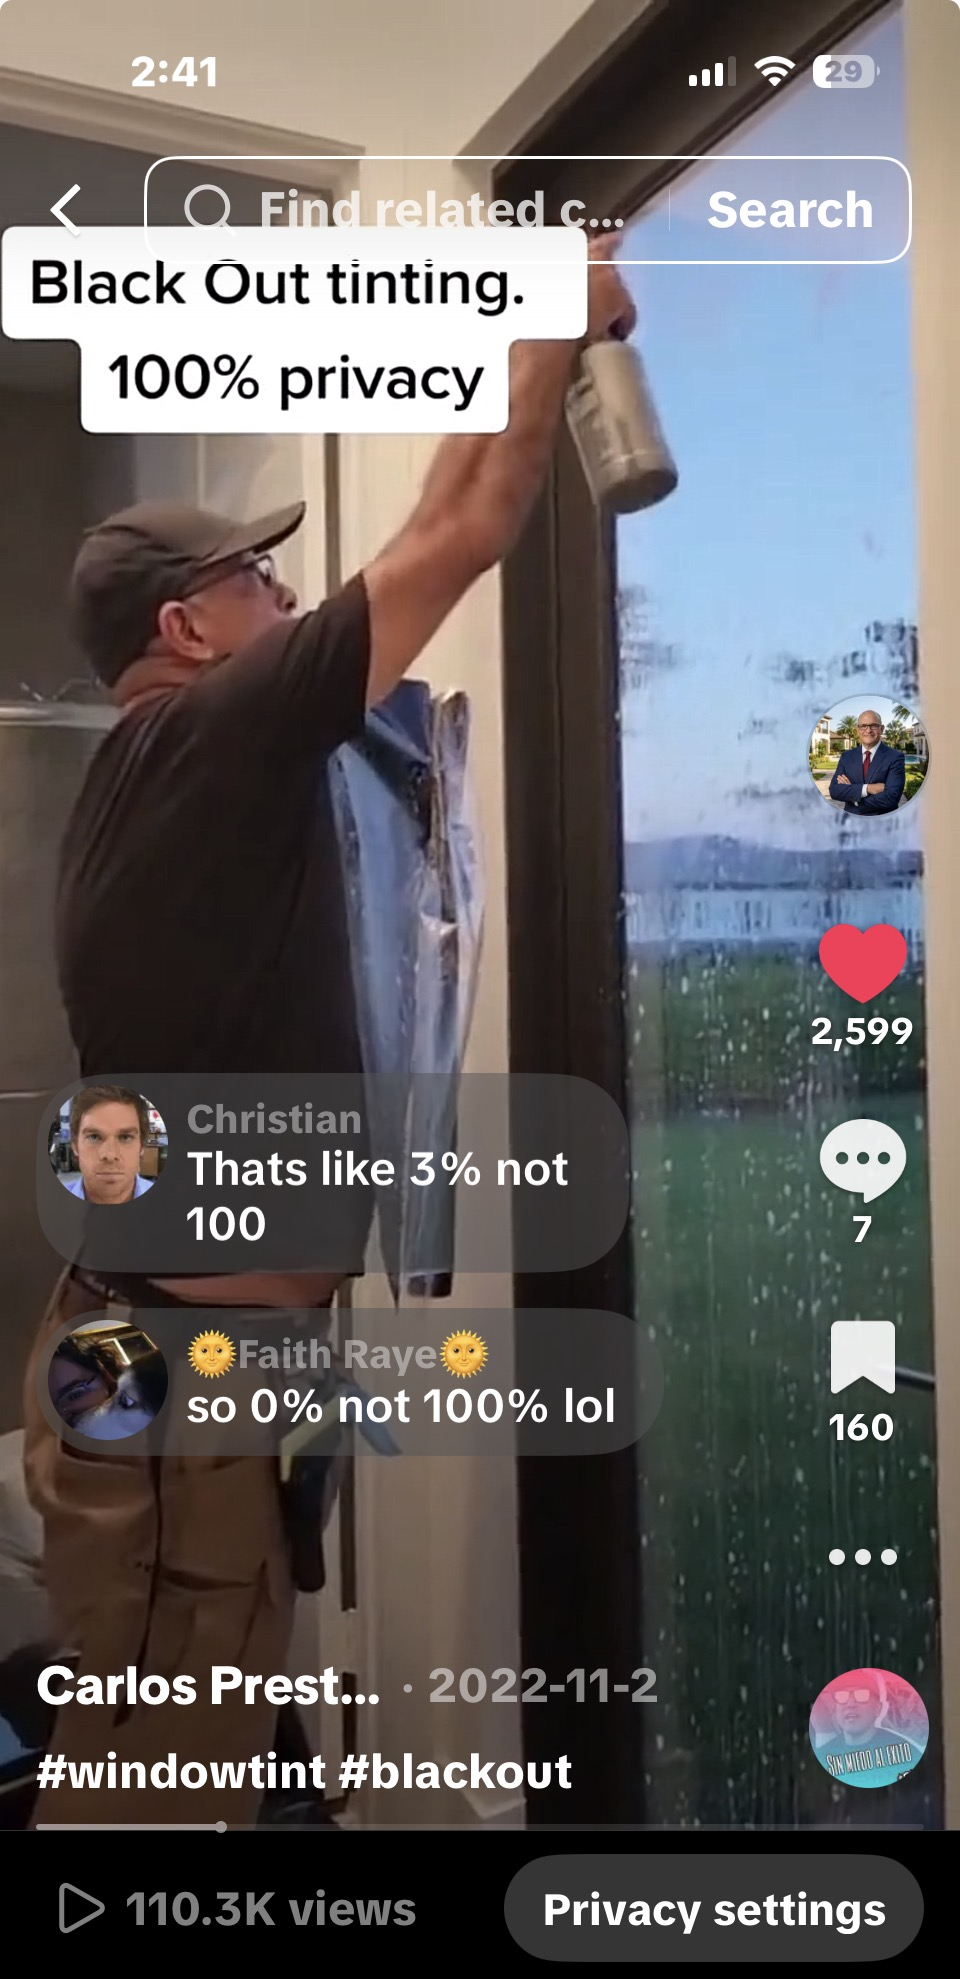
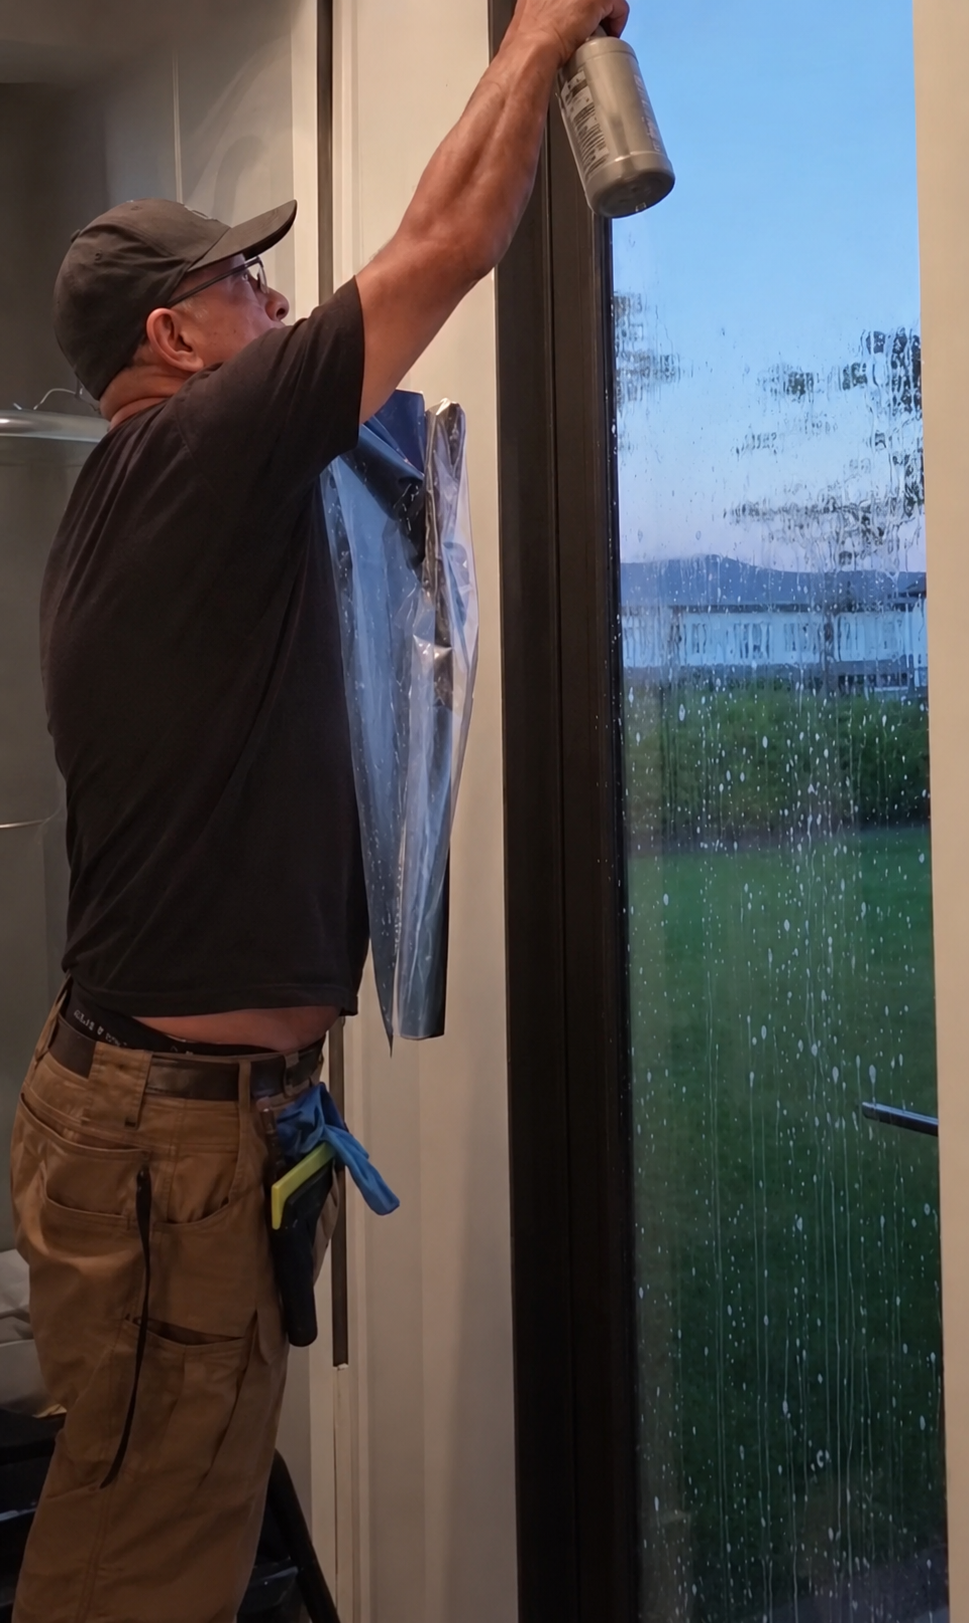
Add files via upload

diff --git a/index.html b/index.html
@@ -436,8 +436,8 @@
       <p class="eyebrow" data-lang="en">Choose your level</p>
       <h2 data-lang="es lang-active">¿Qué tan oscuro lo quieres?</h2>
       <h2 data-lang="en">How dark do you want it?</h2>
-      <p data-lang="es lang-active">Manejamos todos los niveles de tinte más solicitados — desde 70% (apenas visible) hasta 5% (privacidad total). Te ayudamos a elegir el porcentaje legal y adecuado para tu vehículo o propiedad.</p>
-      <p data-lang="en">We work with all the most requested tint levels — from 70% (barely visible) to 5% (full privacy). We'll help you choose the right legal percentage for your vehicle or property.</p>
+      <p data-lang="es lang-active">Manejamos todos los niveles de tinte más solicitados — Te ayudamos a elegir el porcentaje legal y adecuado para tu vehículo o propiedad.</p>
+      <p data-lang="en">We work with all the most requested tint levels — we'll help you choose the right legal percentage for your vehicle or property.</p>
     </div>
     <div class="tint-demo">
       <div class="tint-visual">
@@ -452,8 +452,8 @@
           <span class="tint-level-chip">50%</span>
           <span class="tint-level-chip">70%</span>
         </div>
-        <p class="tint-note" data-lang="es lang-active">Florida permite un mínimo de 28% VLT en ventanas delanteras y cualquier nivel en las traseras y el parabrisas trasero (con espejos laterales). Te asesoramos sin costo antes de instalar.</p>
-        <p class="tint-note" data-lang="en">Florida allows a minimum of 28% VLT on front windows and any level on rear windows and back windshield (with side mirrors). We advise you at no cost before installing.</p>
+        <p class="tint-note" data-lang="es lang-active">Para tus ventanas residenciales o comerciales, contamos con una amplia variedad de niveles de oscuridad y privacidad, además de películas de alto rendimiento que ayudan a reducir el calor y rayos UV.</p>
+        <p class="tint-note" data-lang="en">For your residential or commercial windows, we offer a wide range of darkness and privacy levels, plus high-performance films that help reduce heat and block UV rays.</p>
         <a href="tel:9549092954" class="btn" data-lang="es lang-active">Pide tu asesoría gratis</a>
         <a href="tel:9549092954" class="btn" data-lang="en">Get free advice</a>
       </div>
@@ -471,7 +471,7 @@
         <h2 data-lang="es lang-active">Servicios de tinte para cada superficie</h2>
         <h2 data-lang="en">Tinting services for every surface</h2>
       </div>
-      <p data-lang="es lang-active">Especialistas en automotriz — también atendemos hogares, negocios, botes y yates en toda el área de Fort Lauderdale.</p>
+      <p data-lang="es lang-active">Especialistas en automotriz — también atendemos hogares, negocios, botes y yates.</p>
       <p data-lang="en">Automotive specialists — we also serve homes, businesses, boats and yachts across the Fort Lauderdale area.</p>
     </div>
 
@@ -486,7 +486,7 @@
           <p class="svc-tag" data-lang="en">Automotive</p>
           <h3 data-lang="es lang-active">Autos, camionetas y exóticos</h3>
           <h3 data-lang="en">Cars, trucks &amp; exotics</h3>
-          <p data-lang="es lang-active">Film cerámico de alto rendimiento, acabado impecable, sin burbujas ni rayas.</p>
+          <p data-lang="es lang-active">Film cerámico de alto rendimiento.</p>
           <p data-lang="en">High-performance ceramic film with a flawless, bubble-free finish.</p>
         </div>
       </div>
@@ -531,7 +531,7 @@
           <p class="svc-tag" data-lang="en">Marine</p>
           <h3 data-lang="es lang-active">Botes &amp; Yates</h3>
           <h3 data-lang="en">Boats &amp; Yachts</h3>
-          <p data-lang="es lang-active">Films resistentes a la sal y al sol para cabinas, parabrisas y ventanas de embarcaciones.</p>
+          <p data-lang="es lang-active">Films para cabinas, parabrisas y ventanas de embarcaciones.</p>
           <p data-lang="en">Salt- and sun-resistant films for cabins, windshields, and boat windows.</p>
         </div>
       </div>
@@ -569,11 +569,11 @@
       <p data-lang="es lang-active">Nada de talleres ni citas perdidas manejando por la ciudad. Llegamos con todo el equipo — a tu casa, tu oficina, tu marina — y trabajamos donde tú estés.</p>
       <p data-lang="en">No shop visits, no lost time driving across town. We arrive with the full setup — to your home, office, or marina — and work right where you are.</p>
       <div class="mobile-list">
-        <div class="mobile-list-item" data-lang="es lang-active"><div class="dot"></div><span>Hollywood, Hallandale, Davie, Plantation, Pembroke Pines y Fort Lauderdale</span></div>
-        <div class="mobile-list-item" data-lang="en"><div class="dot"></div><span>Hollywood, Hallandale, Davie, Plantation, Pembroke Pines and Fort Lauderdale</span></div>
+        <div class="mobile-list-item" data-lang="es lang-active"><div class="dot"></div><span>Atendemos Hollywood, Hallandale, Davie, Plantation, Pembroke Pines, Fort Lauderdale y otras áreas con cita previa</span></div>
+        <div class="mobile-list-item" data-lang="en"><div class="dot"></div><span>We serve Hollywood, Hallandale, Davie, Plantation, Pembroke Pines, Fort Lauderdale and other areas by appointment</span></div>
         <div class="mobile-list-item" data-lang="es lang-active"><div class="dot"></div><span>Presupuesto gratis antes de instalar</span></div>
         <div class="mobile-list-item" data-lang="en"><div class="dot"></div><span>Free estimate before installation</span></div>
-        <div class="mobile-list-item" data-lang="es lang-active"><div class="dot"></div><span>Equipo profesional, resultado sin burbujas</span></div>
+        <div class="mobile-list-item" data-lang="es lang-active"><div class="dot"></div><span>Equipo profesional.</span></div>
         <div class="mobile-list-item" data-lang="en"><div class="dot"></div><span>Professional crew, bubble-free finish</span></div>
       </div>
       <a href="tel:9549092954" class="btn" data-lang="es lang-active">Agenda tu servicio</a>
@@ -620,7 +620,6 @@
       <div class="rating-item"><b>4.9 / 5</b><span data-lang="es lang-active">356 reseñas · Google</span><span data-lang="en">356 reviews · Google</span></div>
       <div class="rating-item"><b>5.0 / 5</b><span>HomeAdvisor</span></div>
       <div class="rating-item"><b>4.9 / 5</b><span data-lang="es lang-active">247 reseñas · TintBrokers</span><span data-lang="en">247 reviews · TintBrokers</span></div>
-      <div class="rating-item"><b>Top 1%</b><span data-lang="es lang-active">Quality Business Awards 2026</span><span data-lang="en">Quality Business Awards 2026</span></div>
     </div>
     <a href="https://www.google.com/search?q=Urbano+Window+Tinting+Service+Hollywood+Florida+reviews" target="_blank" class="btn ghost" style="margin-bottom:44px;" data-lang="es lang-active">Ver reseñas en Google</a>
     <a href="https://www.google.com/search?q=Urbano+Window+Tinting+Service+Hollywood+Florida+reviews" target="_blank" class="btn ghost" style="margin-bottom:44px;" data-lang="en">See reviews on Google</a>
@@ -706,4 +705,3 @@
 
 </body>
 </html>
-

- _Problem statement_: Each line of the listing must be restated word for word, and the pictures left out.

- _Solved exercise_:
Add files via upload

diff --git a/index.html b/index.html
@@ -436,8 +436,8 @@
       <p class="eyebrow" data-lang="en">Choose your level</p>
       <h2 data-lang="es lang-active">¿Qué tan oscuro lo quieres?</h2>
       <h2 data-lang="en">How dark do you want it?</h2>
-      <p data-lang="es lang-active">Manejamos todos los niveles de tinte más solicitados — desde 70% (apenas visible) hasta 5% (privacidad total). Te ayudamos a elegir el porcentaje legal y adecuado para tu vehículo o propiedad.</p>
-      <p data-lang="en">We work with all the most requested tint levels — from 70% (barely visible) to 5% (full privacy). We'll help you choose the right legal percentage for your vehicle or property.</p>
+      <p data-lang="es lang-active">Manejamos todos los niveles de tinte más solicitados — Te ayudamos a elegir el porcentaje legal y adecuado para tu vehículo o propiedad.</p>
+      <p data-lang="en">We work with all the most requested tint levels — we'll help you choose the right legal percentage for your vehicle or property.</p>
     </div>
     <div class="tint-demo">
       <div class="tint-visual">
@@ -452,8 +452,8 @@
           <span class="tint-level-chip">50%</span>
           <span class="tint-level-chip">70%</span>
         </div>
-        <p class="tint-note" data-lang="es lang-active">Florida permite un mínimo de 28% VLT en ventanas delanteras y cualquier nivel en las traseras y el parabrisas trasero (con espejos laterales). Te asesoramos sin costo antes de instalar.</p>
-        <p class="tint-note" data-lang="en">Florida allows a minimum of 28% VLT on front windows and any level on rear windows and back windshield (with side mirrors). We advise you at no cost before installing.</p>
+        <p class="tint-note" data-lang="es lang-active">Para tus ventanas residenciales o comerciales, contamos con una amplia variedad de niveles de oscuridad y privacidad, además de películas de alto rendimiento que ayudan a reducir el calor y rayos UV.</p>
+        <p class="tint-note" data-lang="en">For your residential or commercial windows, we offer a wide range of darkness and privacy levels, plus high-performance films that help reduce heat and block UV rays.</p>
         <a href="tel:9549092954" class="btn" data-lang="es lang-active">Pide tu asesoría gratis</a>
         <a href="tel:9549092954" class="btn" data-lang="en">Get free advice</a>
       </div>
@@ -471,7 +471,7 @@
         <h2 data-lang="es lang-active">Servicios de tinte para cada superficie</h2>
         <h2 data-lang="en">Tinting services for every surface</h2>
       </div>
-      <p data-lang="es lang-active">Especialistas en automotriz — también atendemos hogares, negocios, botes y yates en toda el área de Fort Lauderdale.</p>
+      <p data-lang="es lang-active">Especialistas en automotriz — también atendemos hogares, negocios, botes y yates.</p>
       <p data-lang="en">Automotive specialists — we also serve homes, businesses, boats and yachts across the Fort Lauderdale area.</p>
     </div>
 
@@ -486,7 +486,7 @@
           <p class="svc-tag" data-lang="en">Automotive</p>
           <h3 data-lang="es lang-active">Autos, camionetas y exóticos</h3>
           <h3 data-lang="en">Cars, trucks &amp; exotics</h3>
-          <p data-lang="es lang-active">Film cerámico de alto rendimiento, acabado impecable, sin burbujas ni rayas.</p>
+          <p data-lang="es lang-active">Film cerámico de alto rendimiento.</p>
           <p data-lang="en">High-performance ceramic film with a flawless, bubble-free finish.</p>
         </div>
       </div>
@@ -531,7 +531,7 @@
           <p class="svc-tag" data-lang="en">Marine</p>
           <h3 data-lang="es lang-active">Botes &amp; Yates</h3>
           <h3 data-lang="en">Boats &amp; Yachts</h3>
-          <p data-lang="es lang-active">Films resistentes a la sal y al sol para cabinas, parabrisas y ventanas de embarcaciones.</p>
+          <p data-lang="es lang-active">Films para cabinas, parabrisas y ventanas de embarcaciones.</p>
           <p data-lang="en">Salt- and sun-resistant films for cabins, windshields, and boat windows.</p>
         </div>
       </div>
@@ -569,11 +569,11 @@
       <p data-lang="es lang-active">Nada de talleres ni citas perdidas manejando por la ciudad. Llegamos con todo el equipo — a tu casa, tu oficina, tu marina — y trabajamos donde tú estés.</p>
       <p data-lang="en">No shop visits, no lost time driving across town. We arrive with the full setup — to your home, office, or marina — and work right where you are.</p>
       <div class="mobile-list">
-        <div class="mobile-list-item" data-lang="es lang-active"><div class="dot"></div><span>Hollywood, Hallandale, Davie, Plantation, Pembroke Pines y Fort Lauderdale</span></div>
-        <div class="mobile-list-item" data-lang="en"><div class="dot"></div><span>Hollywood, Hallandale, Davie, Plantation, Pembroke Pines and Fort Lauderdale</span></div>
+        <div class="mobile-list-item" data-lang="es lang-active"><div class="dot"></div><span>Atendemos Hollywood, Hallandale, Davie, Plantation, Pembroke Pines, Fort Lauderdale y otras áreas con cita previa</span></div>
+        <div class="mobile-list-item" data-lang="en"><div class="dot"></div><span>We serve Hollywood, Hallandale, Davie, Plantation, Pembroke Pines, Fort Lauderdale and other areas by appointment</span></div>
         <div class="mobile-list-item" data-lang="es lang-active"><div class="dot"></div><span>Presupuesto gratis antes de instalar</span></div>
         <div class="mobile-list-item" data-lang="en"><div class="dot"></div><span>Free estimate before installation</span></div>
-        <div class="mobile-list-item" data-lang="es lang-active"><div class="dot"></div><span>Equipo profesional, resultado sin burbujas</span></div>
+        <div class="mobile-list-item" data-lang="es lang-active"><div class="dot"></div><span>Equipo profesional.</span></div>
         <div class="mobile-list-item" data-lang="en"><div class="dot"></div><span>Professional crew, bubble-free finish</span></div>
       </div>
       <a href="tel:9549092954" class="btn" data-lang="es lang-active">Agenda tu servicio</a>
@@ -620,7 +620,6 @@
       <div class="rating-item"><b>4.9 / 5</b><span data-lang="es lang-active">356 reseñas · Google</span><span data-lang="en">356 reviews · Google</span></div>
       <div class="rating-item"><b>5.0 / 5</b><span>HomeAdvisor</span></div>
       <div class="rating-item"><b>4.9 / 5</b><span data-lang="es lang-active">247 reseñas · TintBrokers</span><span data-lang="en">247 reviews · TintBrokers</span></div>
-      <div class="rating-item"><b>Top 1%</b><span data-lang="es lang-active">Quality Business Awards 2026</span><span data-lang="en">Quality Business Awards 2026</span></div>
     </div>
     <a href="https://www.google.com/search?q=Urbano+Window+Tinting+Service+Hollywood+Florida+reviews" target="_blank" class="btn ghost" style="margin-bottom:44px;" data-lang="es lang-active">Ver reseñas en Google</a>
     <a href="https://www.google.com/search?q=Urbano+Window+Tinting+Service+Hollywood+Florida+reviews" target="_blank" class="btn ghost" style="margin-bottom:44px;" data-lang="en">See reviews on Google</a>
@@ -706,4 +705,3 @@
 
 </body>
 </html>
-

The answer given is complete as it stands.